Fister came over this winter in a trade from the Detroit Tigers for Steve Lombardozzi, Ian Krol and Robbie Ray. That was a steal for the Washington Nationals if Fister stays healthy. Now it is time for Fister to earn his money. He has one month to settle on a number with Mike Rizzo and the Nationals or he will sit down with an arbitrator and they will figure it out. Mike Rizzo and the Nationals might not want it to get that far.

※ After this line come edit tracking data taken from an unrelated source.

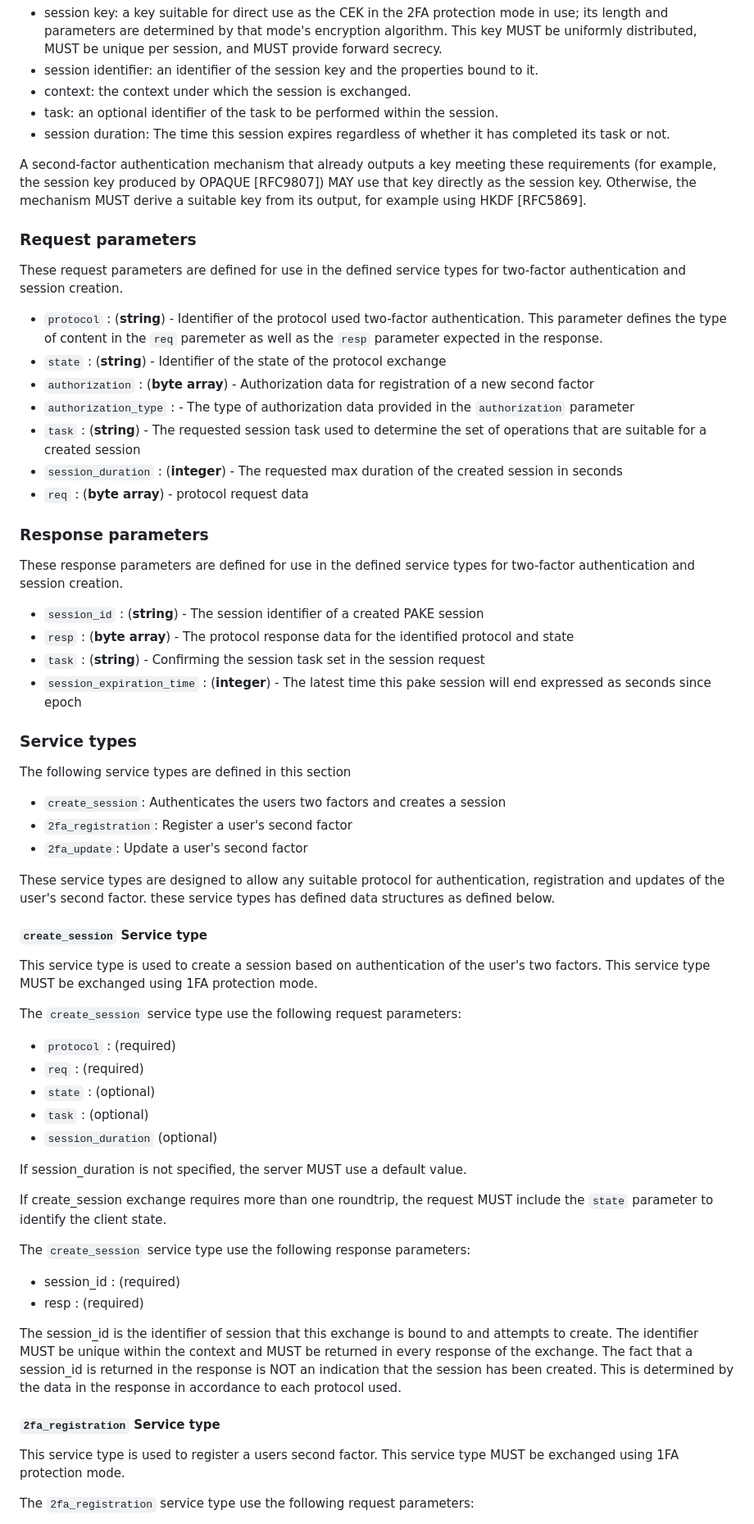
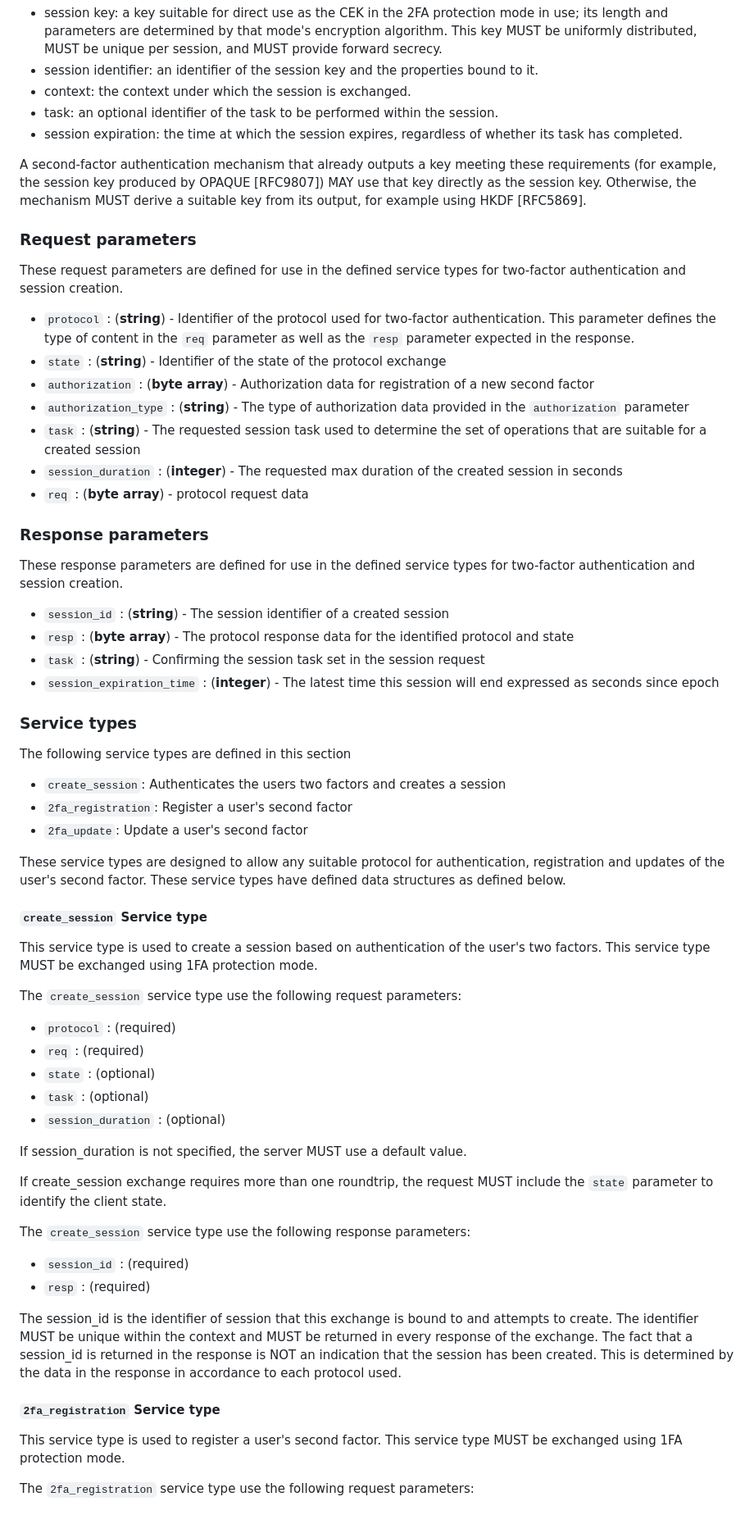
Before and after one commit to Razumain/r2ps-ietf-draft, a Markdown page: draft-santesson-r2ps.md, the part around one of its changes. Shown at 82% size. Drawn GitHub-style.

```diff
--- a/draft-santesson-r2ps.md
+++ b/draft-santesson-r2ps.md
@@ -270,7 +271,7 @@ The output of session creation is:
 - session identifier: an identifier of the session key and the properties bound to it.
 - context: the context under which the session is exchanged.
 - task: an optional identifier of the task to be performed within the session.
-- session duration: The time this session expires regardless of whether it has completed its task or not.
+- session expiration: the time at which the session expires, regardless of whether its task has completed.
 
 A second-factor authentication mechanism that already outputs a key meeting these requirements (for example, the session key produced by OPAQUE [RFC9807]) MAY use that key directly as the session key. Otherwise, the mechanism MUST derive a suitable key from its output, for example using HKDF [RFC5869].
 
@@ -278,10 +279,10 @@ A second-factor authentication mechanism that already outputs a key meeting thes
 
 These request parameters are defined for use in the defined service types for two-factor authentication and session creation.
 
-- `protocol` : (**string**) - Identifier of the protocol used two-factor authentication. This parameter defines the type of content in the `req` paremeter as well as the `resp` parameter expected in the response.
+- `protocol` : (**string**) - Identifier of the protocol used for two-factor authentication. This parameter defines the type of content in the `req` parameter as well as the `resp` parameter expected in the response.
 - `state` : (**string**) - Identifier of the state of the protocol exchange
 - `authorization` : (**byte array**) - Authorization data for registration of a new second factor
-- `authorization_type` : - The type of authorization data provided in the `authorization` parameter
+- `authorization_type` : (**string**) - The type of authorization data provided in the `authorization` parameter
 - `task` : (**string**) - The requested session task used to determine the set of operations that are suitable for a created session
 - `session_duration` : (**integer**) - The requested max duration of the created session in seconds
 - `req` : (**byte array**) - protocol request data
@@ -290,10 +291,10 @@ These request parameters are defined for use in the defined service types for tw
 
 These response parameters are defined for use in the defined service types for two-factor authentication and session creation.
 
-- `session_id` : (**string**) - The session identifier of a created PAKE session
+- `session_id` : (**string**) - The session identifier of a created session
 - `resp` : (**byte array**) - The protocol response data for the identified protocol and state
 - `task` : (**string**) - Confirming the session task set in the session request
-- `session_expiration_time` : (**integer**) - The latest time this pake session will end expressed as seconds since epoch
+- `session_expiration_time` : (**integer**) - The latest time this session will end expressed as seconds since epoch
 
 
 ### Service types
@@ -304,7 +305,7 @@ The following service types are defined in this section
 - `2fa_registration`: Register a user's second factor
 - `2fa_update`: Update a user's second factor
 
-These service types are designed to allow any suitable protocol for authentication, registration and updates of the user's second factor. these service types has defined data structures as defined below.
+These service types are designed to allow any suitable protocol for authentication, registration and updates of the user's second factor. These service types have defined data structures as defined below.
 
 
 #### `create_session` Service type
@@ -317,7 +318,7 @@ The `create_session` service type use the following request parameters:
 - `req` : (required)
 - `state` : (optional)
 - `task` : (optional)
-- `session_duration` (optional)
+- `session_duration` : (optional)
 
 If session_duration is not specified, the server MUST use a default value.
 
@@ -325,15 +326,15 @@ If create_session exchange requires more than one roundtrip, the request MUST in
 
 The `create_session` service type use the following response parameters:
 
-- session_id : (required)
-- resp : (required)
+- `session_id` : (required)
+- `resp` : (required)
 
 The session_id is the identifier of session that this exchange is bound to and attempts to create. The identifier MUST be unique within the context and MUST be returned in every response of the exchange.
 The fact that a session_id is returned in the response is NOT an indication that the session has been created. This is determined by the data in the response in accordance to each protocol used.
 
 #### `2fa_registration` Service type
 
-This service type is used to register a users second factor. This service type MUST be exchanged using 1FA protection mode.
+This service type is used to register a user's second factor. This service type MUST be exchanged using 1FA protection mode.
 
 The `2fa_registration` service type use the following request parameters:
 
```
Also changed, not shown: other parts of draft-santesson-r2ps.md (+14 -13 lines).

Fister last season was one of the most underrated pitchers in all of baseball. He got ground balls more than fifty percent of the time, while only allowing a fly ball to be a homer nine percent. He is one of the better strike throwers in all of baseball as well. He does all this while using as many as six pitches, but sticks with five the majority of the time. He didn’t use one pitch more than thirty percent while using three pitches at least twenty percent of the time. Doing so he kept hitters off balance and got weak ground balls to infielders for outs.
Speaking of the infield. He will have a better infield defense in the nation’s capital. In Detroit he had Miguel Cabrera out of position at third and Prince Fielder at first, while having Jhonny Peralta at shortstop for some of the season. In D.C. he will only have one liability in the infield in Ryan Zimmerman. He should be able to be better this season if he is 100% healthy like he says.
Back to why that matters. If he is getting a ground ball more than fifty percent of the time, he has to have the fielders to field it and make outs. Last season his BABIP (Batting Average on Balls In Play) was the worst of his career at .332. This means when a ball was put in play, it was a hit thirty-three percent of the time. With a better infield defense that percentage can come down to around twenty-eight percent.
All this comes into play when going to pay a player. Fister had a 4.6 Wins Above Replacement last season which should earn him $22.8 million. This is because one WAR earns a player $5-$7 million depending on who you ask. That being said that is why Fister should earn $22 million. Yes, $22 million for his performance last season. He asked for $8.5 million with the Nationals offering $5.75 million. That is a huge gap for a player that could easily earn $12-$15 million on the free-agent market.
If the Nationals take this to the arbitrator Fister should get the $8.5 million he asked for. If they can settle around $7.5 that would be a steal for the Nationals as they get to save money and get an almost five win player.
So, how much is he really worth? I would give him $17 million a season, because the numbers show that he is better than Jordan Zimmermann who just inked a $24 million deal over two seasons, earning $16.5 in 2015. If that is the case than Fister should make more. It won’t be that way since Zimmermann was already a part of the organization and refuses to take a team friendly extension. Fister seems to be quite different and asked for a more than reasonable salary.
Be careful Mike Rizzo, if you let this go all the way through you are losing money and trust of a brand new player in the organization. Make a deal for $7.5 and do the smart thing. Doug Fister will earn that $7.5 million by the middle of June and you will have yourself a great player. He solidifies the rotation and makes it one of the best in baseball, do the right thing.